__HOW TO COMPLETE THIS TASK__
Leave out the pictures and output the data verbatim.

- - - - - - -

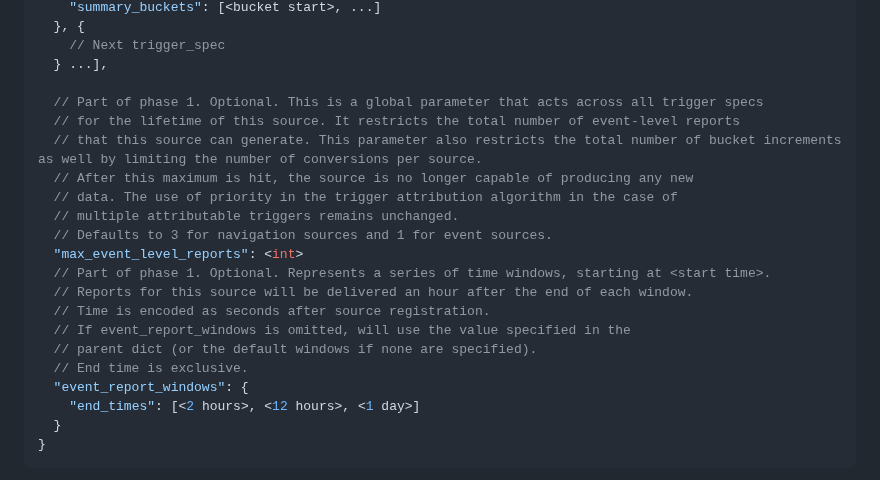
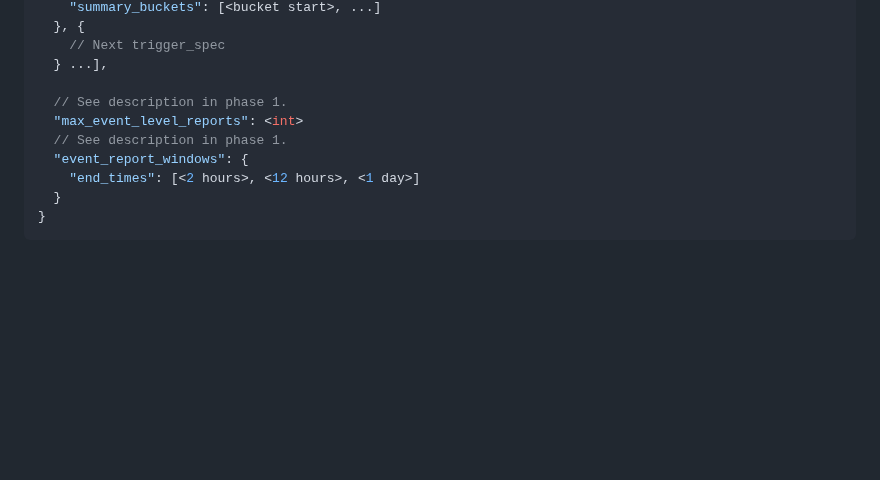
Before and after one commit to WICG/attribution-reporting-api, a Markdown page: flexible_event_config.md, the part around the change. GitHub-like rendering; blank space fills up the shorter version.

Commit message:
update phase 2 code comments

```diff
--- a/flexible_event_config.md
+++ b/flexible_event_config.md
@@ -174,20 +174,9 @@ In addition to the parameters that were added in Phase 1, we will add one additi
     // Next trigger_spec
   } ...],
 
-  // Part of phase 1. Optional. This is a global parameter that acts across all trigger specs
-  // for the lifetime of this source. It restricts the total number of event-level reports
-  // that this source can generate. This parameter also restricts the total number of bucket increments as well by limiting the number of conversions per source.
-  // After this maximum is hit, the source is no longer capable of producing any new
-  // data. The use of priority in the trigger attribution algorithm in the case of
-  // multiple attributable triggers remains unchanged.
-  // Defaults to 3 for navigation sources and 1 for event sources.
+  // See description in phase 1.
   "max_event_level_reports": <int>
-  // Part of phase 1. Optional. Represents a series of time windows, starting at <start time>.
-  // Reports for this source will be delivered an hour after the end of each window.
-  // Time is encoded as seconds after source registration.
-  // If event_report_windows is omitted, will use the value specified in the
-  // parent dict (or the default windows if none are specified).
-  // End time is exclusive.
+  // See description in phase 1.
   "event_report_windows": {
     "end_times": [<2 hours>, <12 hours>, <1 day>]
   }
```
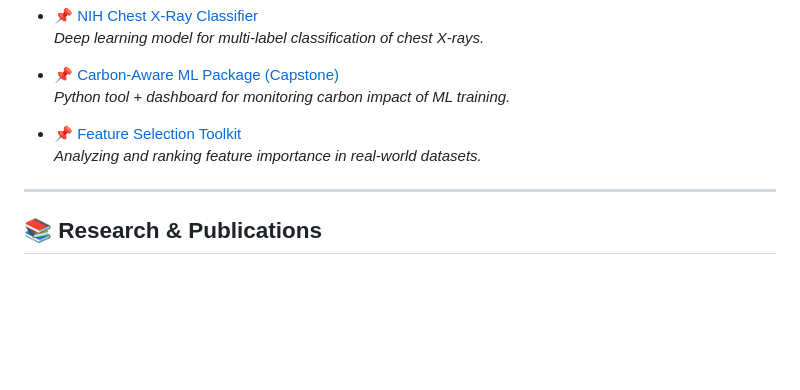
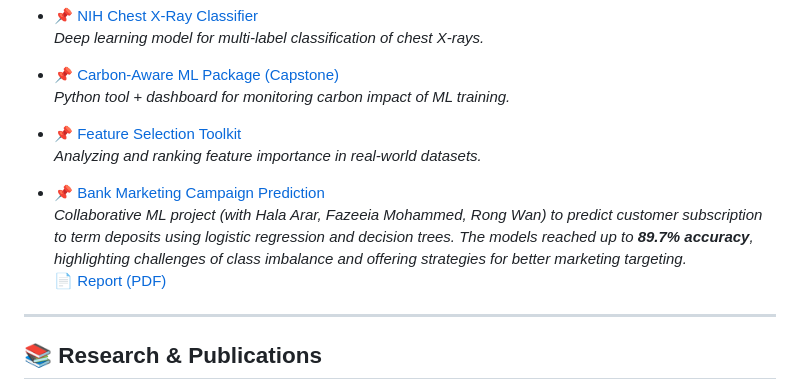
Before and after one commit to mindy001/mindy001, a Markdown page: README.md, the part around the change. Rendered like a GitHub page; blank space fills up the shorter version.

```diff
--- a/README.md
+++ b/README.md
@@ -66,6 +66,10 @@ I believe **rigorous analysis meets its full potential through creativity and co
 - 📌 [Feature Selection Toolkit](https://github.com/mindy001/FeatureSelection)
   *Analyzing and ranking feature importance in real-world datasets.*
 
+- 📌 [Bank Marketing Campaign Prediction](https://github.com/UBC-MDS/BankMarketingPreditions-)
+  *Collaborative ML project (with Hala Arar, Fazeeia Mohammed, Rong Wan) to predict customer subscription to term deposits using logistic regression and decision trees. The models reached up to **89.7% accuracy**, highlighting challenges of class imbalance and offering strategies for better marketing targeting.*
+   📄 [Report (PDF)](https://github.com/UBC-MDS/BankMarketingPreditions-/blob/main/bank_marketing_analysis.pdf)
+
 ---
 
 ## 📚 Research & Publications
```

- - - - - - -

__SOLVED EXERCISE__
Before and after one commit to WICG/attribution-reporting-api, a Markdown page: flexible_event_config.md, the part around the change. GitHub-like rendering; blank space fills up the shorter version.

Commit message:
update phase 2 code comments

```diff
--- a/flexible_event_config.md
+++ b/flexible_event_config.md
@@ -174,20 +174,9 @@ In addition to the parameters that were added in Phase 1, we will add one additi
     // Next trigger_spec
   } ...],
 
-  // Part of phase 1. Optional. This is a global parameter that acts across all trigger specs
-  // for the lifetime of this source. It restricts the total number of event-level reports
-  // that this source can generate. This parameter also restricts the total number of bucket increments as well by limiting the number of conversions per source.
-  // After this maximum is hit, the source is no longer capable of producing any new
-  // data. The use of priority in the trigger attribution algorithm in the case of
-  // multiple attributable triggers remains unchanged.
-  // Defaults to 3 for navigation sources and 1 for event sources.
+  // See description in phase 1.
   "max_event_level_reports": <int>
-  // Part of phase 1. Optional. Represents a series of time windows, starting at <start time>.
-  // Reports for this source will be delivered an hour after the end of each window.
-  // Time is encoded as seconds after source registration.
-  // If event_report_windows is omitted, will use the value specified in the
-  // parent dict (or the default windows if none are specified).
-  // End time is exclusive.
+  // See description in phase 1.
   "event_report_windows": {
     "end_times": [<2 hours>, <12 hours>, <1 day>]
   }
```
Before and after one commit to mindy001/mindy001, a Markdown page: README.md, the part around the change. Rendered like a GitHub page; blank space fills up the shorter version.

```diff
--- a/README.md
+++ b/README.md
@@ -66,6 +66,10 @@ I believe **rigorous analysis meets its full potential through creativity and co
 - 📌 [Feature Selection Toolkit](https://github.com/mindy001/FeatureSelection)
   *Analyzing and ranking feature importance in real-world datasets.*
 
+- 📌 [Bank Marketing Campaign Prediction](https://github.com/UBC-MDS/BankMarketingPreditions-)
+  *Collaborative ML project (with Hala Arar, Fazeeia Mohammed, Rong Wan) to predict customer subscription to term deposits using logistic regression and decision trees. The models reached up to **89.7% accuracy**, highlighting challenges of class imbalance and offering strategies for better marketing targeting.*
+   📄 [Report (PDF)](https://github.com/UBC-MDS/BankMarketingPreditions-/blob/main/bank_marketing_analysis.pdf)
+
 ---
 
 ## 📚 Research & Publications
```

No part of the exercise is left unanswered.